What you are asked to do: If a line of the data below holds the word "longtable", list it.

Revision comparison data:
----

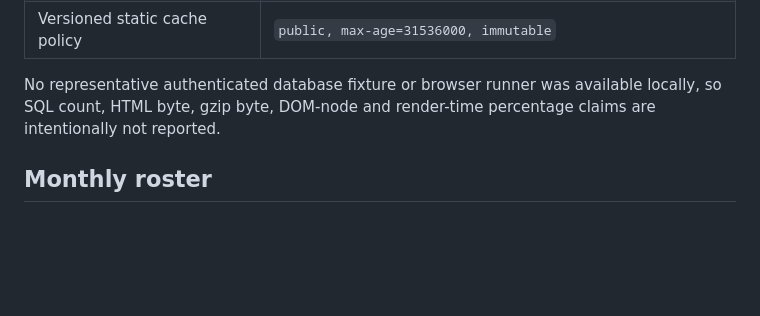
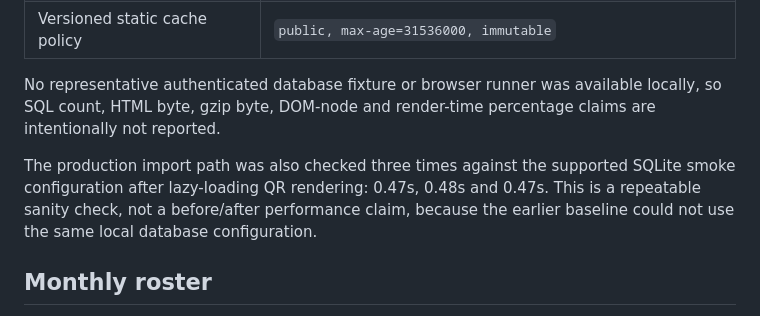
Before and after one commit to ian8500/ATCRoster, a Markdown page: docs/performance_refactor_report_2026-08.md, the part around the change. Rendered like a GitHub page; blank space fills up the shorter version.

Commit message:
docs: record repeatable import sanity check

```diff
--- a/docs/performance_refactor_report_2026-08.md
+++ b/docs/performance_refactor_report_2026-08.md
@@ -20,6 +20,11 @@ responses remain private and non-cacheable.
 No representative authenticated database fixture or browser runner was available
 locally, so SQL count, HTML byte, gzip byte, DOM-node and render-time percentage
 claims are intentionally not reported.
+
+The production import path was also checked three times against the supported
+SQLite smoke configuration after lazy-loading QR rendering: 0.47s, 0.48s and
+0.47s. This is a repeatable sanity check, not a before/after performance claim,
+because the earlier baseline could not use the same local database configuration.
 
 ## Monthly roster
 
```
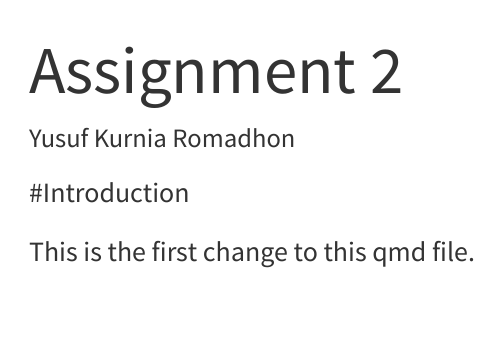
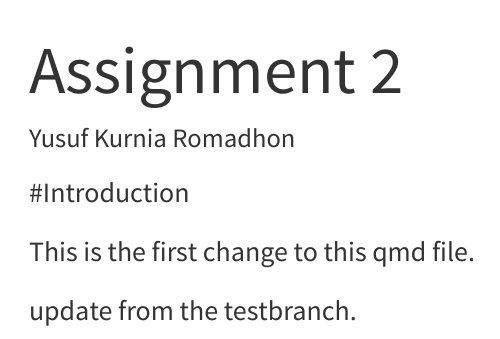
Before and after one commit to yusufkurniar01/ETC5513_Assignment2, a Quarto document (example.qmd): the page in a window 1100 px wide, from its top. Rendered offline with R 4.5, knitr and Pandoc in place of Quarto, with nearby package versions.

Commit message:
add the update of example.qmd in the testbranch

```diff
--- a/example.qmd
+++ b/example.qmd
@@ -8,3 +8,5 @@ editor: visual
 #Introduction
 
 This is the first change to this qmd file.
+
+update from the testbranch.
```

----

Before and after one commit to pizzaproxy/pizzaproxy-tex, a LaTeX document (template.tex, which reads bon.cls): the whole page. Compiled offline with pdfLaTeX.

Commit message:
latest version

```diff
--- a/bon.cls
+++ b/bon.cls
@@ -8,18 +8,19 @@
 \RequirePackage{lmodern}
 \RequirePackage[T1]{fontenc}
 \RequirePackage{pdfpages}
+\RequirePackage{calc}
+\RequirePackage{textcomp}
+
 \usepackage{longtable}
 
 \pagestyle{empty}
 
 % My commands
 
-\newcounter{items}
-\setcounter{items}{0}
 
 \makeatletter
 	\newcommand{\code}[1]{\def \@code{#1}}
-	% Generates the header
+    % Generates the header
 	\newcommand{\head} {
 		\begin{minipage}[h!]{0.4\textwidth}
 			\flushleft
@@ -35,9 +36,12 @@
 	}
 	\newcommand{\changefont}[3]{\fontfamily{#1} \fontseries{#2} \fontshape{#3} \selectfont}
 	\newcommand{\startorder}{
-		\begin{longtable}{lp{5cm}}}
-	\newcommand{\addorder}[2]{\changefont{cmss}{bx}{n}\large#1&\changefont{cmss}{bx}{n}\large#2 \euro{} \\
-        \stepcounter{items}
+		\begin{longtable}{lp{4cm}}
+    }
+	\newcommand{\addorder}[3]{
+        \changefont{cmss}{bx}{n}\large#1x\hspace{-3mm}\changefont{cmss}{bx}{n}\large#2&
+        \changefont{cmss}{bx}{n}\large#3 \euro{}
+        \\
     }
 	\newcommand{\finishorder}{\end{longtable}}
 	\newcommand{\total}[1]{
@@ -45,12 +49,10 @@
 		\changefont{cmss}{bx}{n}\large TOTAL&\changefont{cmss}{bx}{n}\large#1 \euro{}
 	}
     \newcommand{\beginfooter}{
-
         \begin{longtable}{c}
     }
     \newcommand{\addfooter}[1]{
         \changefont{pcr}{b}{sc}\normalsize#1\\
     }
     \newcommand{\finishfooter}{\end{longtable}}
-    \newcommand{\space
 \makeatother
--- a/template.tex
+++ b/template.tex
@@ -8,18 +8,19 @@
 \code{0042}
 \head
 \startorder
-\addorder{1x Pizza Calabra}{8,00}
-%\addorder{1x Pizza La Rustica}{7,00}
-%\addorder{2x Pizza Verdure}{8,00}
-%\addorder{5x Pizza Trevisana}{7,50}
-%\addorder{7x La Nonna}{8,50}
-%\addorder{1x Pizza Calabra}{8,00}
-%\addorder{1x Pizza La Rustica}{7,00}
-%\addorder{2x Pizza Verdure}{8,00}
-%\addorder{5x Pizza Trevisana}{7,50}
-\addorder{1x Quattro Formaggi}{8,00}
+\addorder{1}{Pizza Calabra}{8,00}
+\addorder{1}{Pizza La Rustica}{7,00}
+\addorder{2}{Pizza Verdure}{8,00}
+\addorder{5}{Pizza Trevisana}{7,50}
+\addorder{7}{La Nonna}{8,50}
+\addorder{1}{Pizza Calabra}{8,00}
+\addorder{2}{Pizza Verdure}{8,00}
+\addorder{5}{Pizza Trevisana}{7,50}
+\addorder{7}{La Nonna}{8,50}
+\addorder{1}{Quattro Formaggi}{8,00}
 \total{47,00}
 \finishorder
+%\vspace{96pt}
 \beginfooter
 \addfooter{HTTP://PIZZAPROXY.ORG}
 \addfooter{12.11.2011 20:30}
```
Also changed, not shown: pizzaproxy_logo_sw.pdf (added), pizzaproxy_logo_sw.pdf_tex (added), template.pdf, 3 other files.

----

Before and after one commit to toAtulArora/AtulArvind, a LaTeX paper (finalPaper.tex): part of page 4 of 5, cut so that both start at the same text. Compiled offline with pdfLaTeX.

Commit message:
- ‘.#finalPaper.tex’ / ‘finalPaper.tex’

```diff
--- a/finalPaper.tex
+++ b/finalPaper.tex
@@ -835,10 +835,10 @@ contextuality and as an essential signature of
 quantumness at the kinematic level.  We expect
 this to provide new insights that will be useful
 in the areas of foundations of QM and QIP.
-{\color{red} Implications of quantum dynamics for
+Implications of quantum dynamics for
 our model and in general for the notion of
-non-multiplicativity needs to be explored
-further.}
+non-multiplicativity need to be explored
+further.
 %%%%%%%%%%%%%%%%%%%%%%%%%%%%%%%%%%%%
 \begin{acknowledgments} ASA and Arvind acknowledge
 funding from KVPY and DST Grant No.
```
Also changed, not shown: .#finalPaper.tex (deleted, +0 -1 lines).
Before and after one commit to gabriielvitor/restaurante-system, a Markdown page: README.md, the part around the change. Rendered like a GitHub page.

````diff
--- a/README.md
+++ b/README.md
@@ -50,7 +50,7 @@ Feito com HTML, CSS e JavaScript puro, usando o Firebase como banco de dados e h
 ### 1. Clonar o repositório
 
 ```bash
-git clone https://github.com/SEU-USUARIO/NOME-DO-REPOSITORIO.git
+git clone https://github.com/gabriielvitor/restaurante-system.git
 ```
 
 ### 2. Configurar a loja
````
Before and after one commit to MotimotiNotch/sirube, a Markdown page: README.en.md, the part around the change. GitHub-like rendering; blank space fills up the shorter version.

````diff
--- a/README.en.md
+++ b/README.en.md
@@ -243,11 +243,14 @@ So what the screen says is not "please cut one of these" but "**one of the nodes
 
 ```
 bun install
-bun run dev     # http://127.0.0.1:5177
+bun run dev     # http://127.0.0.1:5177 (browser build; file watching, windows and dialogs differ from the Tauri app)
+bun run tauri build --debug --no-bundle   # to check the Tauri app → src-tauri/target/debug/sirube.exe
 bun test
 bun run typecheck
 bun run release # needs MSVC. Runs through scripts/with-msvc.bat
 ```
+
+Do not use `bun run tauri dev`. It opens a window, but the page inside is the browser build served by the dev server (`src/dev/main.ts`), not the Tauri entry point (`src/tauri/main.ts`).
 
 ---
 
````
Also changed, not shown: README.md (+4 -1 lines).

----

Answer to this problem:
 \usepackage{longtable}
-		\begin{longtable}{lp{5cm}}}
+		\begin{longtable}{lp{4cm}}
 	\newcommand{\finishorder}{\end{longtable}}
         \begin{longtable}{c}
     \newcommand{\finishfooter}{\end{longtable}}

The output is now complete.